Former supervisors: Andrew Emili & Zhaolei Zhang
Collaborative traineeship with Charlie Bloom and Corey Nislow/Gury Giaever
The majority of my research has focused on the study of protein interaction networks, specifically how duplicated genes fit within them. Protein interactions are crucial to all eukaryotic cellular pathways and dictate virtually every aspect of cell function. Two large-scale interaction surveys were recently published in yeast each identifying over 300 distinct protein complexes with over 10,000 combined protein interactions. My initial focus was to compare the protein interactions of 450 duplicated yeast genes in an effort to determine global patterns of functional divergence following gene duplication. By contrasting the nature of complex membership of duplicated genes on a large scale I was able to determine what may have inspired duplicated proteins to functionally diverge. Importantly, I found a marked difference in the expression and conservation of duplicate genes that remain functionally overlapped. This suggested a redundancy for non-diverged genes that may be crucial in cell stress and perturbation, and led me to investigate the genetic interactions of this same group of paralogs. These experiments will be completed midway through the year and should be very useful both in the study of functional divergence, and in determining the inter-relationship between gene and protein interactions.
Former supervisor: Alan Moses, Department of Cell and Systems Biology
Collaborative internship proposed with: Brenda Andrews
Proteins contain intrinsically disordered regions – they consist of protein sequences with no apparent structure under native conditions. Although rare in bacteria and archaea, these regions are prevalent in eukaryotes. For example, they populate roughly 15-20% of the proteins in our genome. Their role is not fully understood, however, they are thought to be enriched in protein regulatory elements or short linear motifs. These short linear motifs are critical for the function of proteins as they act as functional switches which modulate the location, activity and degradation of the protein. The goal of my project is to perform a systematic genome-wide prediction of short linear motifs using evolutionary conservation.
I will begin by collecting several characterized instances of short linear motifs, including phosphorylation sites, localization signals, interaction motifs and degradation signals. These short linear motifs will be examined for their evolutionary properties and used to design a phylogenetic hidden Markov Model. This algorithm can assess evolutionary conservation by taking advantage of the phylogenetic tree between species. I will then perform a genome-wide search for short conserved sequences. This search will uncover novel short linear motifs and interesting conserved sequences will be functionally assayed in the lab by performing single-site mutagenesis on the predicted sequences.
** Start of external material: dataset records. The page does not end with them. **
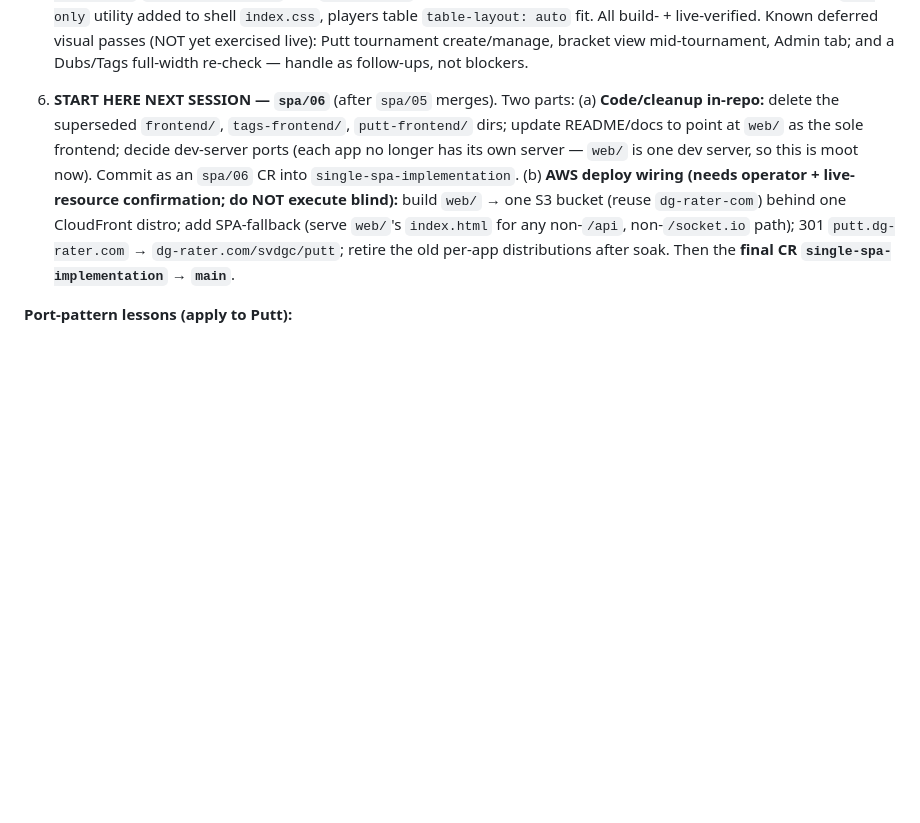
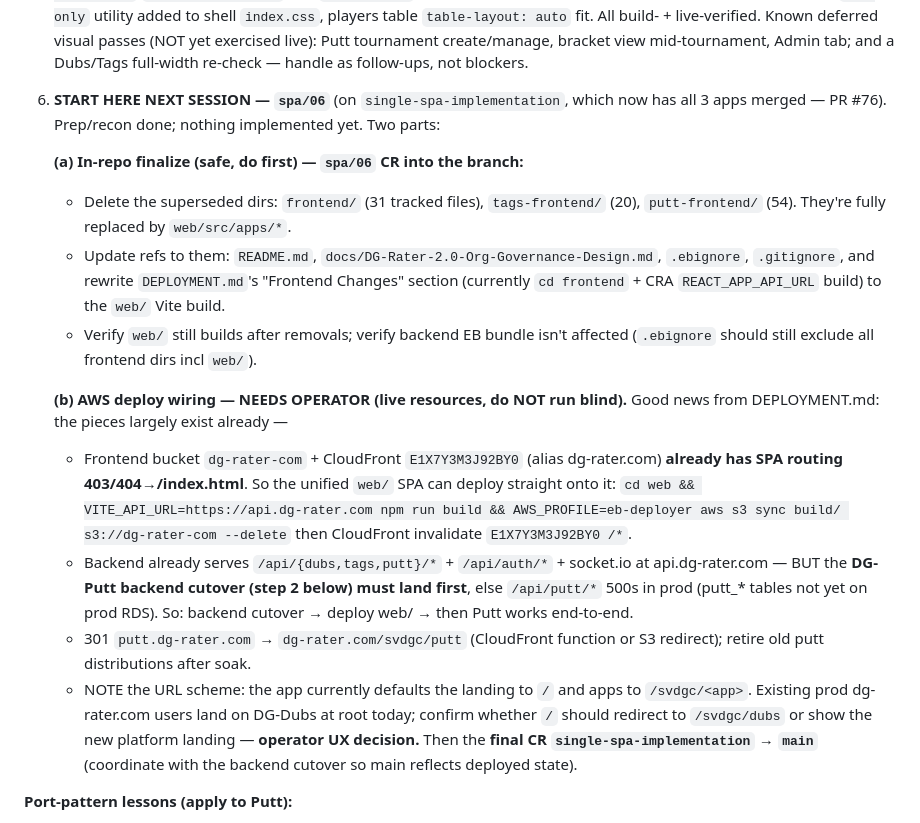
Before and after one commit to pdralston/dg_dubs_tournament_manager, a Markdown page: PROJECT_CONTEXT.md, the part around the change. Drawn GitHub-style; blank space fills up the shorter version.

Commit message:
docs: ground the spa/06 plan (finalize + deploy wiring) for next session
No code changes — PROJECT_CONTEXT only. Records the concrete spa/06 plan using
the real AWS footprint from DEPLOYMENT.md: existing dg-rater.com bucket +
CloudFront E1X7Y3M3J92BY0 already has SPA 403/404->index.html routing, so the
unified web/ build deploys onto it; backend DG-Putt cutover must precede the
web/ deploy (prod putt_* tables); flags the / -> /svdgc/dubs vs platform-landing
UX decision for the operator.

```diff
--- a/PROJECT_CONTEXT.md
+++ b/PROJECT_CONTEXT.md
@@ -160,18 +160,40 @@ path-prefixed separate builds).
    tournament create/manage, bracket view mid-tournament, Admin tab; and a
    Dubs/Tags full-width re-check — handle as follow-ups, not blockers.
 
-6. **START HERE NEXT SESSION — `spa/06`** (after `spa/05` merges). Two parts:
-   (a) **Code/cleanup in-repo:** delete the superseded `frontend/`,
-   `tags-frontend/`, `putt-frontend/` dirs; update README/docs to point at
-   `web/` as the sole frontend; decide dev-server ports (each app no longer has
-   its own server — `web/` is one dev server, so this is moot now). Commit as an
-   `spa/06` CR into `single-spa-implementation`.
-   (b) **AWS deploy wiring (needs operator + live-resource confirmation; do NOT
-   execute blind):** build `web/` → one S3 bucket (reuse `dg-rater-com`) behind
-   one CloudFront distro; add SPA-fallback (serve `web/`'s `index.html` for any
-   non-`/api`, non-`/socket.io` path); 301 `putt.dg-rater.com` →
-   `dg-rater.com/svdgc/putt`; retire the old per-app distributions after soak.
-   Then the **final CR `single-spa-implementation` → `main`**.
+6. **START HERE NEXT SESSION — `spa/06`** (on `single-spa-implementation`,
+   which now has all 3 apps merged — PR #76). Prep/recon done; nothing
+   implemented yet. Two parts:
+
+   **(a) In-repo finalize (safe, do first) — `spa/06` CR into the branch:**
+   - Delete the superseded dirs: `frontend/` (31 tracked files), `tags-frontend/`
+     (20), `putt-frontend/` (54). They're fully replaced by `web/src/apps/*`.
+   - Update refs to them: `README.md`, `docs/DG-Rater-2.0-Org-Governance-Design.md`,
+     `.ebignore`, `.gitignore`, and rewrite `DEPLOYMENT.md`'s "Frontend Changes"
+     section (currently `cd frontend` + CRA `REACT_APP_API_URL` build) to the
+     `web/` Vite build.
+   - Verify `web/` still builds after removals; verify backend EB bundle isn't
+     affected (`.ebignore` should still exclude all frontend dirs incl `web/`).
+
+   **(b) AWS deploy wiring — NEEDS OPERATOR (live resources, do NOT run blind).**
+   Good news from DEPLOYMENT.md: the pieces largely exist already —
+   - Frontend bucket `dg-rater-com` + CloudFront `E1X7Y3M3J92BY0` (alias
+     dg-rater.com) **already has SPA routing 403/404→/index.html**. So the
+     unified `web/` SPA can deploy straight onto it:
+     `cd web && VITE_API_URL=https://api.dg-rater.com npm run build &&
+      AWS_PROFILE=eb-deployer aws s3 sync build/ s3://dg-rater-com --delete`
+     then CloudFront invalidate `E1X7Y3M3J92BY0 /*`.
+   - Backend already serves `/api/{dubs,tags,putt}/*` + `/api/auth/*` + socket.io
+     at api.dg-rater.com — BUT the **DG-Putt backend cutover (step 2 below) must
+     land first**, else `/api/putt/*` 500s in prod (putt_* tables not yet on
+     prod RDS). So: backend cutover → deploy web/ → then Putt works end-to-end.
+   - 301 `putt.dg-rater.com` → `dg-rater.com/svdgc/putt` (CloudFront function or
+     S3 redirect); retire old putt distributions after soak.
+   - NOTE the URL scheme: the app currently defaults the landing to `/` and apps
+     to `/svdgc/<app>`. Existing prod dg-rater.com users land on DG-Dubs at root
+     today; confirm whether `/` should redirect to `/svdgc/dubs` or show the new
+     platform landing — **operator UX decision.**
+   Then the **final CR `single-spa-implementation` → `main`** (coordinate with
+   the backend cutover so main reflects deployed state).
 
 **Port-pattern lessons (apply to Putt):**
 - **Keep each app's own header/banner; strip ONLY its auth controls** (login/
```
Another aspect of this project is to use the predicted sequences to uncover amino acid patterns which define short linear motifs. While several patterns are known to the scientific community, it is estimated that many more exist. I have already shown that evolutionary conservation alone is sufficient in uncovering the pattern specificity of two kinases. By grouping the predicted short linear motifs using sequence similarity, novel patterns will be discovered and function can be deduced. I will test if the patterns are directly responsible for the inferred function.
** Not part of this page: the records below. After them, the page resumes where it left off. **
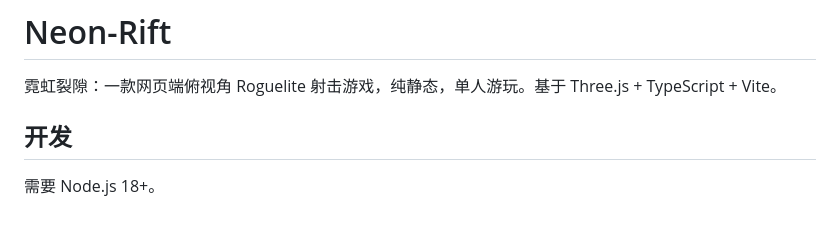
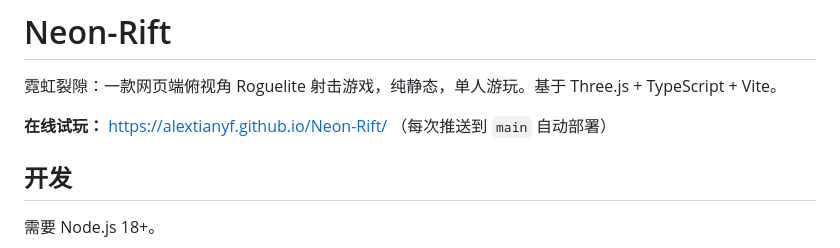
Before and after one commit to alextianyf/Neon-Rift, a Markdown page: README.md, the part around the change. Rendered like a GitHub page; blank space fills up the shorter version.

Commit message:
Add live play link to README

```diff
--- a/README.md
+++ b/README.md
@@ -1,6 +1,8 @@
 # Neon-Rift
 
 霓虹裂隙：一款网页端俯视角 Roguelite 射击游戏，纯静态，单人游玩。基于 Three.js + TypeScript + Vite。
+
+**在线试玩：** https://alextianyf.github.io/Neon-Rift/ （每次推送到 `main` 自动部署）
 
 ## 开发
 
```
Former supervisor: Andrew Emili, Department of Molecular Genetics
Collaborative Internship with: Shoshana Wodak
My research focuses on interactions among chromatin-associated proteins with particular emphasis on core methylation systems. Histone methyltransferases are important regulators of chromatin structure and gene expression programs and are key determinants of cell fate and function. Several families of histone methyltransferases are encoded by the human genome with distinct catalytic and functional properties. To identify interactors for these enzymes, I am applying an affinity capture LC-MS/MS approach using two complementary proteomics approaches: lentiviral-based TAP-tagging and phage-derived synthetic antibodies. Systematic analysis of interacting partners for these enzymes will improve our understanding of the molecular mechanisms underlying histone methylation and transcriptional regulation.
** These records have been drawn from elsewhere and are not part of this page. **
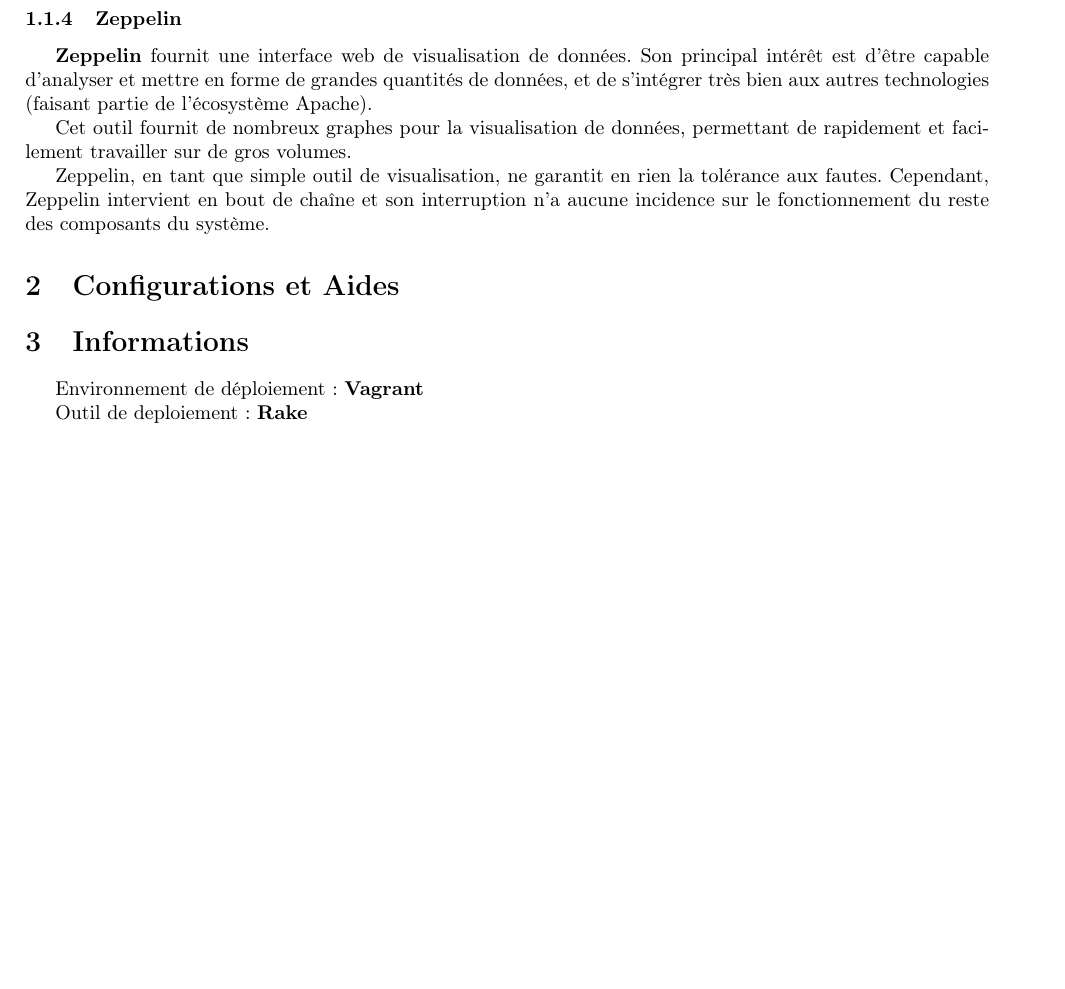
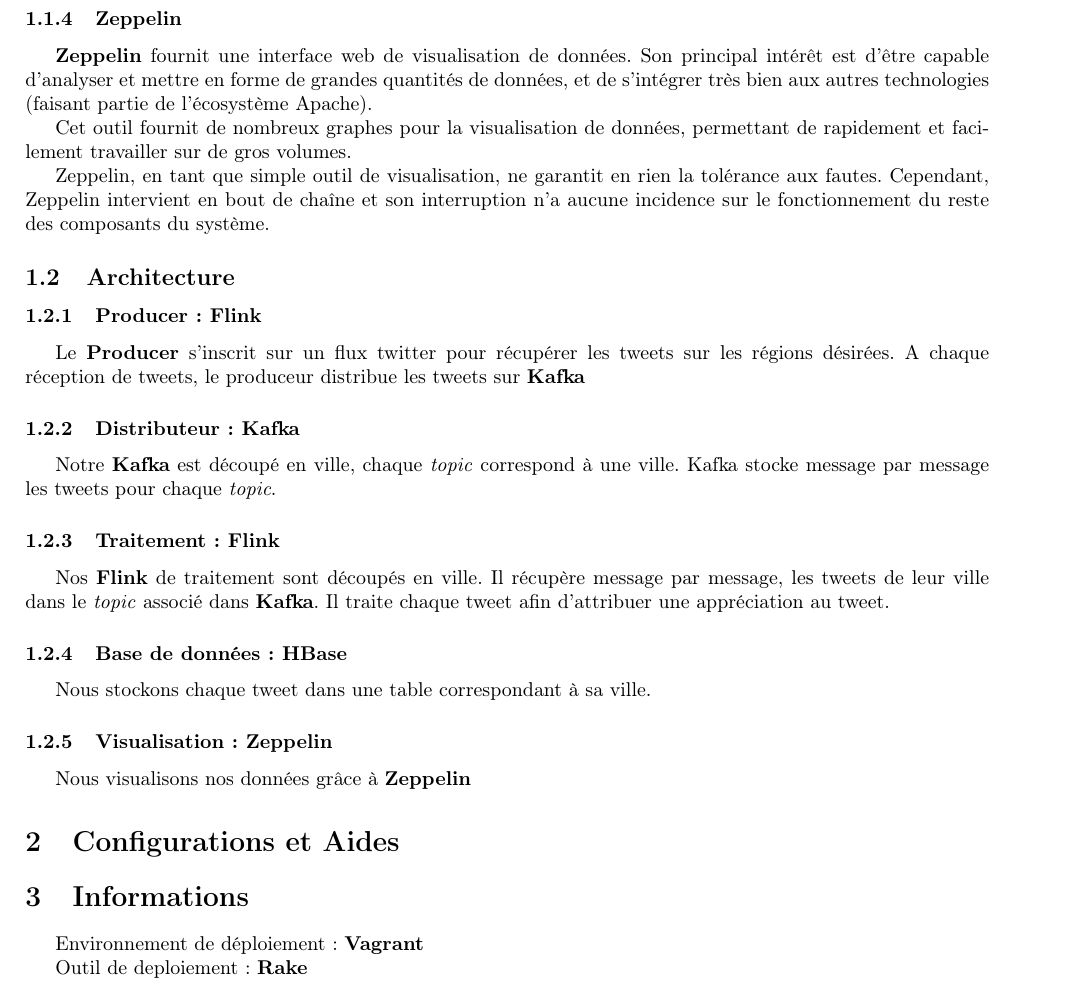
Before and after one commit to jordandegea/SDPTDD, a LaTeX document (misc/doc/doc.tex): part of page 2 of 8, cut so that both start at the same text, the shorter picture padded with empty space. Compiled offline with pdfLaTeX.

Commit message:
Doc final avancement

```diff
--- a/misc/doc/doc.tex
+++ b/misc/doc/doc.tex
@@ -77,8 +77,27 @@
 Zeppelin, en tant que simple outil de visualisation, ne garantit en rien la tolérance aux fautes. Cependant, Zeppelin intervient en bout de chaîne et son interruption n'a aucune incidence sur le fonctionnement du reste des composants du système.
 
 
+\subsection{Architecture}
 
-%\section{[Architecture](./misc/ARCHITECTURE.md)
+\subsubsection{Producer : Flink}
+
+Le \textbf{Producer} s'inscrit sur un flux twitter pour récupérer les tweets sur les régions désirées. A chaque réception de tweets, le produceur distribue les tweets sur \textbf{Kafka}
+
+\subsubsection{Distributeur : Kafka}
+
+Notre \textbf{Kafka} est découpé en ville, chaque \textit{topic} correspond à une ville. Kafka stocke message par message les tweets pour chaque \textit{topic}.
+
+\subsubsection{Traitement : Flink}
+
+Nos \textbf{Flink} de traitement sont découpés en ville. Il récupère message par message, les tweets de leur ville dans le \textit{topic} associé dans \textbf{Kafka}. Il traite chaque tweet afin d'attribuer une appréciation au tweet.
+
+\subsubsection{Base de données : HBase}
+
+Nous stockons chaque tweet dans une table correspondant à sa ville.
+
+\subsubsection{Visualisation : Zeppelin}
+
+Nous visualisons nos données grâce à \textbf{Zeppelin}
 
 %\section{[Comportement](./misc/BEHAVIOR.md)
 
```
Former supervisor: Peter Zandstra, Institute of Biomaterials and Biomedical Engineering | Former collaborative traineeship supervisor: Quaid Morris
Hematopoietic stem cells (HSCs) from umbilical cord blood are valuable resources for blood transplantation. Unfortunately, the small HSC numbers per cord blood collection restrict the wide application of cord blood transplantation. The capability of qualitative and quantitative in vitro HSC expansion is therefore important for enhancing the clinical benefits of HSCs. Our previous studies showed that proper manipulation of the intercellular signaling between HSCs and other cell populations can enhance in vitro HSC expansion. However, HSC expansion culture is dynamic and heterogeneous system. To date, it is challenging to identify the key factors that we may manipulate. The goal of my project is to use computation tools to gain better understanding about the intercellular signaling between hematopoietic cells and the regulation of dynamic environment on HSC fates.
So far, we have employed microarray data and bioinformatics tools in study the intercellular signaling patterns between HSCs, progenitors and mature cells. As a next step, we seek to implement informatics or mathematical models of the dynamic regulation of environmental cues on HSC fates.
Former supervisor: Krishna Mahadevan, Chemical Engineering and Applied Chemistry
Collaborative internship with Elizabeth Edwards, Chemical Engineering and Applied Chemistry
The ultimate goal of this study is to develop methods for modeling and engineering the metabolism of a clostridial co-culture, and improving the biobutanol production rate with the use of a consolidated bioprocessing approach. Genome-scale metabolic models of microorganisms from different domains of life have been developed and been applied for analyses of metabolism in pure cultures; however systems biology of microbial co-cultures will extend our knowledge on pure culture physiology to microbial co-cultures, where metabolic interactions along with inter-species transport of metabolites are present. System-level understanding of the Clostridium cellulolyticum and Clostridium acetobutylicum co-culture metabolism, which can be applied for biobutanol production from cellulosic biomass, facilitates the analyses and design of strategies for process and metabolic optimization; thus improving the biobutanol production rate. Therefore, the development of computational methods to investigate the interactions between microorganisms in microbial co-cultures, based on the community genome sequences and physiology, is beneficial for the ultimate engineering of these co-cultures; consequently the focus of this proposal is the development of such methods.
Former supervisor: Michael Taylor, Department of Laboratory Medicine and Pathobiology
Proposed collaborative internship with: Gary Bader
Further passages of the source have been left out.